Source material START

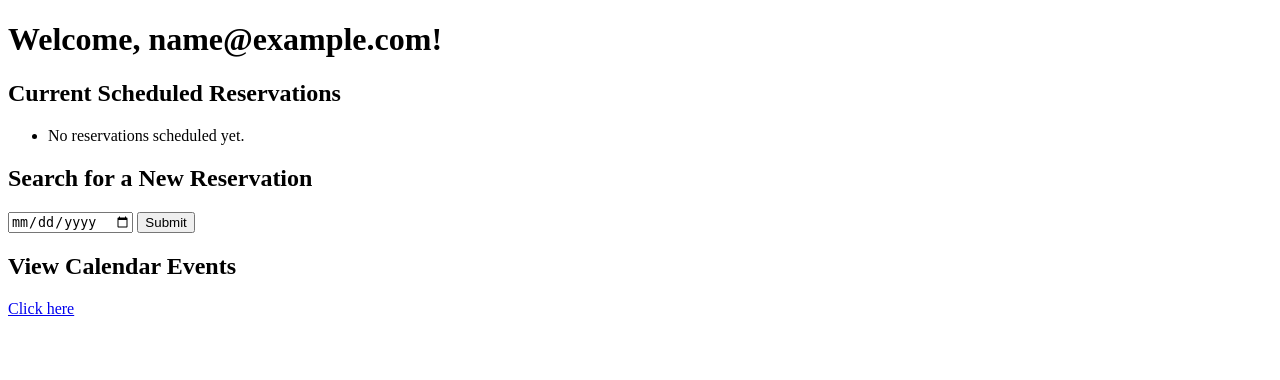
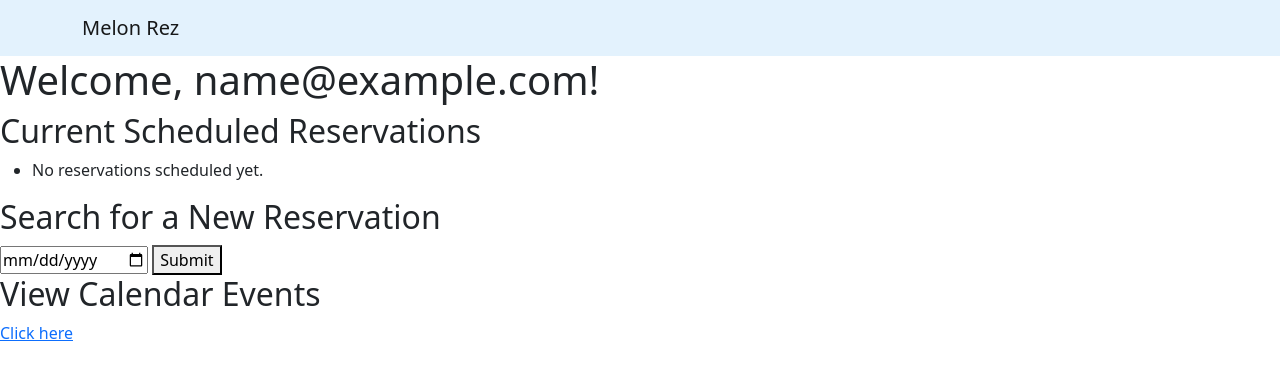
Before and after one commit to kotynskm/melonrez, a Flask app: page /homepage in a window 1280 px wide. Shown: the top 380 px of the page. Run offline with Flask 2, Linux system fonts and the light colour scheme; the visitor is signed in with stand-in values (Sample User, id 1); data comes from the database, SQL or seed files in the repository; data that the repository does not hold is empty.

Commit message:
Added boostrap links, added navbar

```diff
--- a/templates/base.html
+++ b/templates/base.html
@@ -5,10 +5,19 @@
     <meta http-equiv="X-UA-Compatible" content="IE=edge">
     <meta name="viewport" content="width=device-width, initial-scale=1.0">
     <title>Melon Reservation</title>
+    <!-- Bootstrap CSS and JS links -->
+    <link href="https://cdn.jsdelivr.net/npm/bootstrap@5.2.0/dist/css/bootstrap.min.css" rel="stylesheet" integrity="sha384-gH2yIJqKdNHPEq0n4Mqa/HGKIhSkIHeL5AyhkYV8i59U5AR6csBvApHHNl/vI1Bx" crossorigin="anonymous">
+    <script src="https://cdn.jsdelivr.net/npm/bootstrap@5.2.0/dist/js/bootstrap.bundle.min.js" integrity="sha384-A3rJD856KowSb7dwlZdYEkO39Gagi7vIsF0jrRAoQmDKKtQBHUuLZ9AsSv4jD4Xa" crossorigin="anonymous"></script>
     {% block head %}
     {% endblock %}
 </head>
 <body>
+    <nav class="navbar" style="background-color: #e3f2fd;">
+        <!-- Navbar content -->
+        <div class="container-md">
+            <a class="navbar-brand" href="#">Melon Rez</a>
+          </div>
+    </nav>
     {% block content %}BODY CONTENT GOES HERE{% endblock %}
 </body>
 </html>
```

Source material END
Source material START

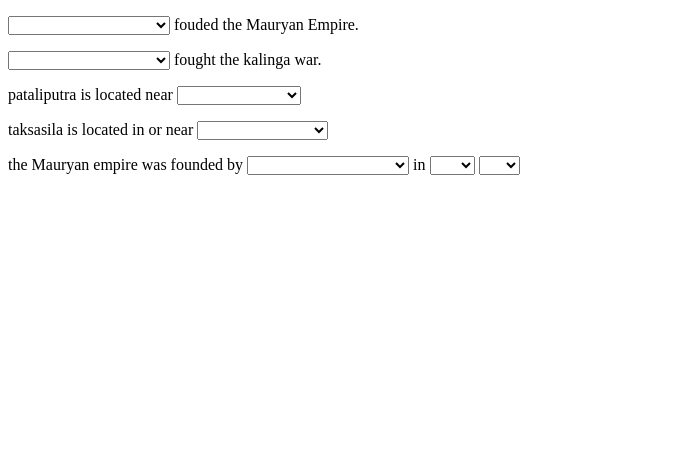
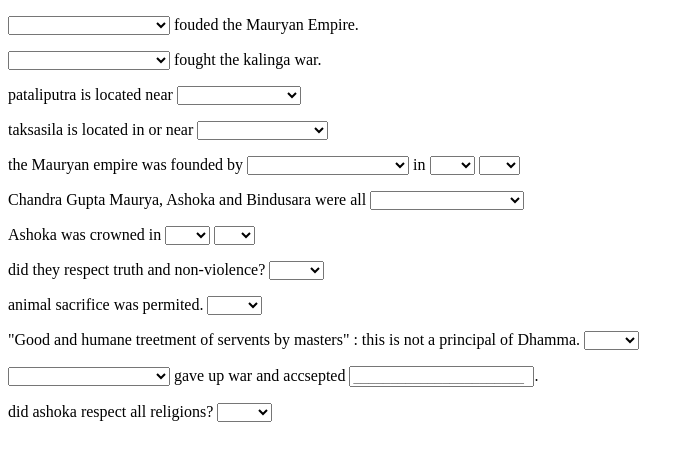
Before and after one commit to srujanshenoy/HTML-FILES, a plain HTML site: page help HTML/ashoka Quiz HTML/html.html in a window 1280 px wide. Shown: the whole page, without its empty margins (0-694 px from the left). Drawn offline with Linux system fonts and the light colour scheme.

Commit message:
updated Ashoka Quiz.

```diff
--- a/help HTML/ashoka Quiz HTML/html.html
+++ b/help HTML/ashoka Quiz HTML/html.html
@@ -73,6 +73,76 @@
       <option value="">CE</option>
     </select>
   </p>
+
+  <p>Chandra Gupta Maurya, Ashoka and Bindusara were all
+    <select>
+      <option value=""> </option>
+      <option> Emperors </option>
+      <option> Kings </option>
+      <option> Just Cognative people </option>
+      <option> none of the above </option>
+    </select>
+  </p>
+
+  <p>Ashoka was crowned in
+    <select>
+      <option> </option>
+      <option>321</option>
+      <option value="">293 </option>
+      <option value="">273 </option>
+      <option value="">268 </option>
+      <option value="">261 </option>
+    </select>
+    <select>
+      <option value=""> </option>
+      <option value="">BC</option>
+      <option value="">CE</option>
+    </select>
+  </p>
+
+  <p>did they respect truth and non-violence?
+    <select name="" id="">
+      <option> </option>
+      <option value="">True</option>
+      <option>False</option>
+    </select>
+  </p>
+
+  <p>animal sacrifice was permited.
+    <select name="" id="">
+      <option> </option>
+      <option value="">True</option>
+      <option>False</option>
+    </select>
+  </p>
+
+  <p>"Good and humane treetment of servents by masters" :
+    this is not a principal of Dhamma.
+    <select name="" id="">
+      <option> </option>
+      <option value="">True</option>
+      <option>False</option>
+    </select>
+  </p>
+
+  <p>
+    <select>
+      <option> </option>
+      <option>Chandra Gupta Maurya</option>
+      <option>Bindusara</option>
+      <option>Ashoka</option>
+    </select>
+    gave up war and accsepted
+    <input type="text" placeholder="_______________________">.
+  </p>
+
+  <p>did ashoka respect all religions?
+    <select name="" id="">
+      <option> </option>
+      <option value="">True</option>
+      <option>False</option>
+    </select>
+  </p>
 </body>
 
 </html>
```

Source material END

Problem requirements
For each line in the entries that holds "class", return that line.

Task response
+    <nav class="navbar" style="background-color: #e3f2fd;">
+        <div class="container-md">
+            <a class="navbar-brand" href="#">Melon Rez</a>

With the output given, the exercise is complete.